* Supplied material
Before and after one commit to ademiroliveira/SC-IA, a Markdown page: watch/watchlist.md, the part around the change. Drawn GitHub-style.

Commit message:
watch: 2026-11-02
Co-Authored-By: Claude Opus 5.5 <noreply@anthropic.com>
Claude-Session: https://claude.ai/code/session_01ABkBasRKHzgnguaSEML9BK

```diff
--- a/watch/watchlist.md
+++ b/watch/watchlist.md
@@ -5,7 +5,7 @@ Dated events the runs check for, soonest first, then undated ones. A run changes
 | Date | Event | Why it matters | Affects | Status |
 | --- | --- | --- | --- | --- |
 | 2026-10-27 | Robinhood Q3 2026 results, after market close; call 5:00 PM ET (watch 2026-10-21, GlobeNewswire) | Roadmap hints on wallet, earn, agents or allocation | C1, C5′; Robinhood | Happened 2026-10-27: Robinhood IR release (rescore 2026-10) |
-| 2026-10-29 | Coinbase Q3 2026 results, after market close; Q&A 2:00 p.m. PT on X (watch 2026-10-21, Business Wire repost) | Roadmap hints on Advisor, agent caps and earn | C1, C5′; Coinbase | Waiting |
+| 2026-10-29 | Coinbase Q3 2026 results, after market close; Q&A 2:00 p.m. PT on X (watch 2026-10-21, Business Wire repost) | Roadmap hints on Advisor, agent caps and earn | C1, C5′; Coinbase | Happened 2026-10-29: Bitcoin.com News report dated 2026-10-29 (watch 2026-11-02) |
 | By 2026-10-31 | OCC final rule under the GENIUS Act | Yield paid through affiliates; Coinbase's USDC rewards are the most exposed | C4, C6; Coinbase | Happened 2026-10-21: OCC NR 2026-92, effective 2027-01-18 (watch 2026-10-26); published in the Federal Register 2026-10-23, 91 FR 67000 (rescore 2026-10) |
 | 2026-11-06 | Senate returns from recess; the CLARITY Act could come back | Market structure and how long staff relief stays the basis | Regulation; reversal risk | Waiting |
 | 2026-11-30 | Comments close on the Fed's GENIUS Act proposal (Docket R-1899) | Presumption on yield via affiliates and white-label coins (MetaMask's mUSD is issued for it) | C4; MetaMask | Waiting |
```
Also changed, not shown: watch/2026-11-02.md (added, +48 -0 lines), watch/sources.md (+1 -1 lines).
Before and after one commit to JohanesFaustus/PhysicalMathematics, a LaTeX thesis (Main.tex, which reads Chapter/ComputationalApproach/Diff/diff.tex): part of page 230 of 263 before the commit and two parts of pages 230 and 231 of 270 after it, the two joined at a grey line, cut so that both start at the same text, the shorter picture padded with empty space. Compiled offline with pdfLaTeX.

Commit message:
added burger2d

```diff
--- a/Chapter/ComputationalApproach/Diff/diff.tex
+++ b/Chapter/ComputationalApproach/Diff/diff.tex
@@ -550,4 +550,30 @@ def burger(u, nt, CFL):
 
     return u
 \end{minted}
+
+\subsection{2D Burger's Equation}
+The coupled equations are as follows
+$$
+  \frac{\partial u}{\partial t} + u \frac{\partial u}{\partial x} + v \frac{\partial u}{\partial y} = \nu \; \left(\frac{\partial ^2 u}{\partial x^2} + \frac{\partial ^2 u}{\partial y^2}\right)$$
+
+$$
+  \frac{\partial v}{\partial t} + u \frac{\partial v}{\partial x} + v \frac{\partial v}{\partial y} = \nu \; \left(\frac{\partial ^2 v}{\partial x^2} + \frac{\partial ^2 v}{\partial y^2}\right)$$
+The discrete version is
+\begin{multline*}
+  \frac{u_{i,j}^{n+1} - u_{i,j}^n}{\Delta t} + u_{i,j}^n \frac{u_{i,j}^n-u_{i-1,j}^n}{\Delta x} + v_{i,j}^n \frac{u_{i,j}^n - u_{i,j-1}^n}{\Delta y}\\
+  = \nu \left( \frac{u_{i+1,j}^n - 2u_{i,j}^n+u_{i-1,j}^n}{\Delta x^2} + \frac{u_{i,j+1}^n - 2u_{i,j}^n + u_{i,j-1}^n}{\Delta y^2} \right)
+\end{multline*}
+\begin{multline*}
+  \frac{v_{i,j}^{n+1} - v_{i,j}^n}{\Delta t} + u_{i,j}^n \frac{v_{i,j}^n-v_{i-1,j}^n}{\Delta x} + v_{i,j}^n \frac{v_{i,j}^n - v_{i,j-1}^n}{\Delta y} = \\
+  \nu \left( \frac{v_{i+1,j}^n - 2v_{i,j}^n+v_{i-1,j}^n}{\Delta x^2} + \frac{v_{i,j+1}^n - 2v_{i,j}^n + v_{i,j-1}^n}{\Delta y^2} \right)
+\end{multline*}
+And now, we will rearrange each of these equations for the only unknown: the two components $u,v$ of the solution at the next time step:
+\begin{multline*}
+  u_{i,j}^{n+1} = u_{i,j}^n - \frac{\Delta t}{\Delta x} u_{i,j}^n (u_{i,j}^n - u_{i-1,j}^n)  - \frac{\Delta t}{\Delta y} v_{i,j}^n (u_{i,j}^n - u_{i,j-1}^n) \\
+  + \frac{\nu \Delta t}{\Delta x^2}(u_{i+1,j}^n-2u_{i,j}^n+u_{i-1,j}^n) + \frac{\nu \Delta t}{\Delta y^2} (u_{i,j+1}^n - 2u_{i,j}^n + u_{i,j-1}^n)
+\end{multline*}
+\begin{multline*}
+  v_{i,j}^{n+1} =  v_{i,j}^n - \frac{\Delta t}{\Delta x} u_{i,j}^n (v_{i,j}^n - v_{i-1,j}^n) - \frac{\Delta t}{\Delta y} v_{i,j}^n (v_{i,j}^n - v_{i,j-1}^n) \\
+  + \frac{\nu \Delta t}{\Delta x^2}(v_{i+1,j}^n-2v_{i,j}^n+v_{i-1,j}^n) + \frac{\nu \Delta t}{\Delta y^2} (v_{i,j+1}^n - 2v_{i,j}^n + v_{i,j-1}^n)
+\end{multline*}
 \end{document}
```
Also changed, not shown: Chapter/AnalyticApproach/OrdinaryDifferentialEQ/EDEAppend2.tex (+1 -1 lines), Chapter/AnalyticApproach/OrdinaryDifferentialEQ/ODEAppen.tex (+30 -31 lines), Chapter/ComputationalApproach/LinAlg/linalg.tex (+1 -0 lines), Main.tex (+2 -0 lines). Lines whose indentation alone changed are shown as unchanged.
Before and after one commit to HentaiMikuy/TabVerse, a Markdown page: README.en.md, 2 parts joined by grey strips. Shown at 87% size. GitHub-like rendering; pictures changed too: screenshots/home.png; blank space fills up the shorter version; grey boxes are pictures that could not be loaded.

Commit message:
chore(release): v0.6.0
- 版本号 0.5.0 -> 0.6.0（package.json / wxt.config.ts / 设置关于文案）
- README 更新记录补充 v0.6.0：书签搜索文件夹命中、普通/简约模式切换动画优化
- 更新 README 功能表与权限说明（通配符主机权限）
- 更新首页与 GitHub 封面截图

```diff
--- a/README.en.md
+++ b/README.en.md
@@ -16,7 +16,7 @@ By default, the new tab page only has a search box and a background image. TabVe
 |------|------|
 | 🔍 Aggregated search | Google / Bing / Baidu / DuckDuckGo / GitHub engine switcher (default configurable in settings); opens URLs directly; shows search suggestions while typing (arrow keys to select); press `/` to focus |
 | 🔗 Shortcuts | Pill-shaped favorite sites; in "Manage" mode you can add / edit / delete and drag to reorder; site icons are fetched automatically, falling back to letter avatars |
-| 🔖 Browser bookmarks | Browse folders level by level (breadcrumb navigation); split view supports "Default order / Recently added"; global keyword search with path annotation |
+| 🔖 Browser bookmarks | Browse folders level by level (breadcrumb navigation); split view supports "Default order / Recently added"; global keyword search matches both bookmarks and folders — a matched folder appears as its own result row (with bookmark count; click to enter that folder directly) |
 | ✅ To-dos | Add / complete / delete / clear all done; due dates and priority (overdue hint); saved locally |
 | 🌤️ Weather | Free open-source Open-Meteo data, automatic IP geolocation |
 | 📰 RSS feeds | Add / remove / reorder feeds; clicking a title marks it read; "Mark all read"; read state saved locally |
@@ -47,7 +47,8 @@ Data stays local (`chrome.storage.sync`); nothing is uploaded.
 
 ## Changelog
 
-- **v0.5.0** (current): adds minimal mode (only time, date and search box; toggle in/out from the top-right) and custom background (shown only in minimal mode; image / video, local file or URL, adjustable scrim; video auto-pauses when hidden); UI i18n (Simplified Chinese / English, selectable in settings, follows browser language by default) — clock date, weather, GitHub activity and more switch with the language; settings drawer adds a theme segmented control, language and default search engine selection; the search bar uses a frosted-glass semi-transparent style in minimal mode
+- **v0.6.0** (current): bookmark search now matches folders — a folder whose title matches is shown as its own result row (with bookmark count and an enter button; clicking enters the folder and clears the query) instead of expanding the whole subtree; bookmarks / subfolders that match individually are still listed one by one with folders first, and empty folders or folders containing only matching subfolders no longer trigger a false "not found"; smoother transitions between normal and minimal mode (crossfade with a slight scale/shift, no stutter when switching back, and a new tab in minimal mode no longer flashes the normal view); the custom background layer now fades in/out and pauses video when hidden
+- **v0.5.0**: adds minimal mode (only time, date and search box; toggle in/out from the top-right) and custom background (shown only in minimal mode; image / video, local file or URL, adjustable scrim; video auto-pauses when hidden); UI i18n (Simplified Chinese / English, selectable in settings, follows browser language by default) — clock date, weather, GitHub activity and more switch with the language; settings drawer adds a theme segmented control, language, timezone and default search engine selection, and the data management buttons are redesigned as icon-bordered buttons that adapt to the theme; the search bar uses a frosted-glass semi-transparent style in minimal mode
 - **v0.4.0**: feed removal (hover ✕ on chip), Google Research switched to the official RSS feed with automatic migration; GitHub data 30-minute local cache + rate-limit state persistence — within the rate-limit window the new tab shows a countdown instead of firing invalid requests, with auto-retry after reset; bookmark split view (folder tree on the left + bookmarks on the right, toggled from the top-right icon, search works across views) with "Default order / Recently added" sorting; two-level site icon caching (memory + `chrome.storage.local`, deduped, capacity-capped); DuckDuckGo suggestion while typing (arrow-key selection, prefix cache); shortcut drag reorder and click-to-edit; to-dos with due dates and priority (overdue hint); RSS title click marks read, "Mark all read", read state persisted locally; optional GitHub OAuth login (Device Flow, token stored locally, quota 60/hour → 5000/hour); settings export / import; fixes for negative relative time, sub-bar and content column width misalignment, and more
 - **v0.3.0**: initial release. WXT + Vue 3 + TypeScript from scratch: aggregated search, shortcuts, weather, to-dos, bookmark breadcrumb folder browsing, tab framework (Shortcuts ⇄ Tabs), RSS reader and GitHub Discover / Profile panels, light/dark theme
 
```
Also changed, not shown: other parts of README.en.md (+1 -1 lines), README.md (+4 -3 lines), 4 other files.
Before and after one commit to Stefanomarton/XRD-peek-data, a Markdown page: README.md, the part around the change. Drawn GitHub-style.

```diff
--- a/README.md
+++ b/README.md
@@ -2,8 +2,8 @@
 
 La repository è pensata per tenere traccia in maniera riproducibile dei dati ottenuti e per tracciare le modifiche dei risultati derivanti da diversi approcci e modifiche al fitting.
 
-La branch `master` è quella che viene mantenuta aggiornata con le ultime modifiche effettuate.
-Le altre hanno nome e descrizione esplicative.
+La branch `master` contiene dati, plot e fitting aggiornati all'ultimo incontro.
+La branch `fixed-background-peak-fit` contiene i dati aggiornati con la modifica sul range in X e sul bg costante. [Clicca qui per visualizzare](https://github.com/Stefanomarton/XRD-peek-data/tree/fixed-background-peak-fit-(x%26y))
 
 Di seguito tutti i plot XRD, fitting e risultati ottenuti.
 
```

* Directions for this task
Number of lines holding "contiene" in the data: give it, with nothing else.

* Answer section
2